Apologies, the title messed up - was meant to be 'existence of a C: AC=CA=0 for 2x2 matrices'.

## Homework Statement

How would one show 'nicely' that for any 2x2 non-zero matrix A, there exists some 2x2 non-zero matrix C such that AC=CA=0? I can see how to show it by showing that the determinant is '0' for both A and C, so when you multiply out component-wise for AC=0, CA=0, you get 8 equations for the components of A/C and I can show that they can all be paired up as 'equivalent' equations (using ad=bc for both matrices) so in fact you have 4 equations in 4 unknowns - the 4 components of c - so they are solvable, so there does exist some appropriate 'c' - however that's clearly a horrible and slow way of proving the result, can anyone suggest a faster or neater method?

Thanks a lot!

## Answers and Replies

Dick
Science Advisor
Homework Helper
You are trying to prove something that isn't even true. Suppose A is the identity matrix? Or did you mean to specify that A is singular? In that case it has a zero eigenvector. Use that to construct C.

You are trying to prove something that isn't even true. Suppose A is the identity matrix? Or did you mean to specify that A is singular? In that case it has a zero eigenvector. Use that to construct C.

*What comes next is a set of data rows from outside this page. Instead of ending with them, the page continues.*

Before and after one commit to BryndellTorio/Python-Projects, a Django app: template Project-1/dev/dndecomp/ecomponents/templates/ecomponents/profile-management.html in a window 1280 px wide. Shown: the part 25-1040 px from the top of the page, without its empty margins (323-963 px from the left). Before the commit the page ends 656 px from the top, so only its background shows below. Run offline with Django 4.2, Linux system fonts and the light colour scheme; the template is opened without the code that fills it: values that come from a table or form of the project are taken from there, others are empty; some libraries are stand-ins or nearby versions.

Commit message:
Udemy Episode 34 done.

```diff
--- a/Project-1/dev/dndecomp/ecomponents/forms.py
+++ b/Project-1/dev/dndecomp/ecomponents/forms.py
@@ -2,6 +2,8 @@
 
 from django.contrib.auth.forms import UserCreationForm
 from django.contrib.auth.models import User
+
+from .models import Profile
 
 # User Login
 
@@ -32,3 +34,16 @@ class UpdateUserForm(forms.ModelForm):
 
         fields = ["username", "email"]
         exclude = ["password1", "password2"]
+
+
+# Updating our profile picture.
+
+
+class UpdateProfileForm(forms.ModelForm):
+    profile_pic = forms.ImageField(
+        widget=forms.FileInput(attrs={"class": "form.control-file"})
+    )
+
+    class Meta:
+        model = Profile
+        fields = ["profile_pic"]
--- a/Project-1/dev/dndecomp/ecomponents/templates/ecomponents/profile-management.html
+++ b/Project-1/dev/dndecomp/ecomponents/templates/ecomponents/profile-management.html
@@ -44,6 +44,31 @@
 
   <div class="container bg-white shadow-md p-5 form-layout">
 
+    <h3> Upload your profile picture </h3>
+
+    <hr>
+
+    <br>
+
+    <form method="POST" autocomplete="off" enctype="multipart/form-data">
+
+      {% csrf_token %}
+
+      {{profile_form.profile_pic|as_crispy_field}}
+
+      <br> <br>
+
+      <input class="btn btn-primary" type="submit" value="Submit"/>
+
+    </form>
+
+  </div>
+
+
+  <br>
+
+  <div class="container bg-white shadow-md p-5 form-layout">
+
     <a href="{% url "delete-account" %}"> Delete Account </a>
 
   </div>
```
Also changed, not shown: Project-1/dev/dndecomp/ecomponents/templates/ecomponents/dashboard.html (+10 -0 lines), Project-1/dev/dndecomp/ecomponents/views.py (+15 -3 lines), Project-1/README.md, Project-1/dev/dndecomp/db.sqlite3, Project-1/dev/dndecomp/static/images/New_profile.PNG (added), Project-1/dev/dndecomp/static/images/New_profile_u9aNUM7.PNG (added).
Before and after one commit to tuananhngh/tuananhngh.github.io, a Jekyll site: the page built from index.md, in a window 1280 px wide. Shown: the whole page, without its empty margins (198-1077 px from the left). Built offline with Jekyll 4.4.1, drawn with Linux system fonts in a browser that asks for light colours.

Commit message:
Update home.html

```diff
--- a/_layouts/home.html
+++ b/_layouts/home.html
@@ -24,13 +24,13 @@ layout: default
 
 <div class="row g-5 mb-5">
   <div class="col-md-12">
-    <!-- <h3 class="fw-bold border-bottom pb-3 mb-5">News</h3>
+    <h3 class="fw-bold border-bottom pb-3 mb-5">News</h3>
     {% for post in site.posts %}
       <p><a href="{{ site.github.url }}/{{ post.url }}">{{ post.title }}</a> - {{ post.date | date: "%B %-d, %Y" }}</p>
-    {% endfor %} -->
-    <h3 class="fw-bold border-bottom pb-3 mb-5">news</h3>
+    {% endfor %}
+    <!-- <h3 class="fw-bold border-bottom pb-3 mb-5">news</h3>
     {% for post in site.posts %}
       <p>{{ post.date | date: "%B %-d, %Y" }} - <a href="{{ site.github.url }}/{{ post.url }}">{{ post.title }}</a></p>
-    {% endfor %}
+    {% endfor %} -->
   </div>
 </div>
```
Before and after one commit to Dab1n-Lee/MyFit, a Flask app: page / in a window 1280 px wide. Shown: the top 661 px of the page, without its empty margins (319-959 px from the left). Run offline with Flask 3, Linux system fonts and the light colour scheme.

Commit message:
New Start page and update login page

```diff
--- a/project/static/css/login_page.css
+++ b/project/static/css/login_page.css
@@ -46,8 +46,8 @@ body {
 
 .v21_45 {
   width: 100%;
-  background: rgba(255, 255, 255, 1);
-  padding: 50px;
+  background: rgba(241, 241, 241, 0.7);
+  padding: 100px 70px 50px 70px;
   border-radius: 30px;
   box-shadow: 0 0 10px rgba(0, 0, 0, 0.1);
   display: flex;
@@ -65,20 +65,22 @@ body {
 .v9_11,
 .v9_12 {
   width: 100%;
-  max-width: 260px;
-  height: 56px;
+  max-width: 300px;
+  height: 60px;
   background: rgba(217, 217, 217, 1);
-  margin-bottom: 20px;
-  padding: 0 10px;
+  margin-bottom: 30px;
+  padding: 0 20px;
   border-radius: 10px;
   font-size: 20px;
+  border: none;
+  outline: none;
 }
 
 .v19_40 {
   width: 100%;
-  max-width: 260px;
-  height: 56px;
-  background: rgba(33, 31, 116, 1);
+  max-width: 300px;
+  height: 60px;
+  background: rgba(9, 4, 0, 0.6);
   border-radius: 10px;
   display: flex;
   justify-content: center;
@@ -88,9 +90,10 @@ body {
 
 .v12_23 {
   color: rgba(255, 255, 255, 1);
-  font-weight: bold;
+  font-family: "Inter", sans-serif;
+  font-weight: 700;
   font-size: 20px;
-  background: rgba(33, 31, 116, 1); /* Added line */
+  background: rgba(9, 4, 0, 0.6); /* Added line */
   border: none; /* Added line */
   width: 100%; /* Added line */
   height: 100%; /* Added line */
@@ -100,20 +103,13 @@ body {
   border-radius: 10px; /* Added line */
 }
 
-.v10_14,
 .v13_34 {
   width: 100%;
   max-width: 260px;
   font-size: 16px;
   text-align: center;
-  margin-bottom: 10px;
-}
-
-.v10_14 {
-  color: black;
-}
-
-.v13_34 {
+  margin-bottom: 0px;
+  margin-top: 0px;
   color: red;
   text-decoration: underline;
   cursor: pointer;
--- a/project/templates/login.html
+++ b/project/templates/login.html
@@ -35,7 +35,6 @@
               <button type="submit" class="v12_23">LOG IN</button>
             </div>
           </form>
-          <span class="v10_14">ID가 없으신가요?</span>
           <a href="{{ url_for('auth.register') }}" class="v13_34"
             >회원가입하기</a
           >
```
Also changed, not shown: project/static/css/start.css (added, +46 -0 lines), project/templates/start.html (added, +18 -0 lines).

Sorry, there were 2 parts to the question phrased in a very unrelated way but obviously they were related, implying that yes, A is singular. Thanks very much for the help :)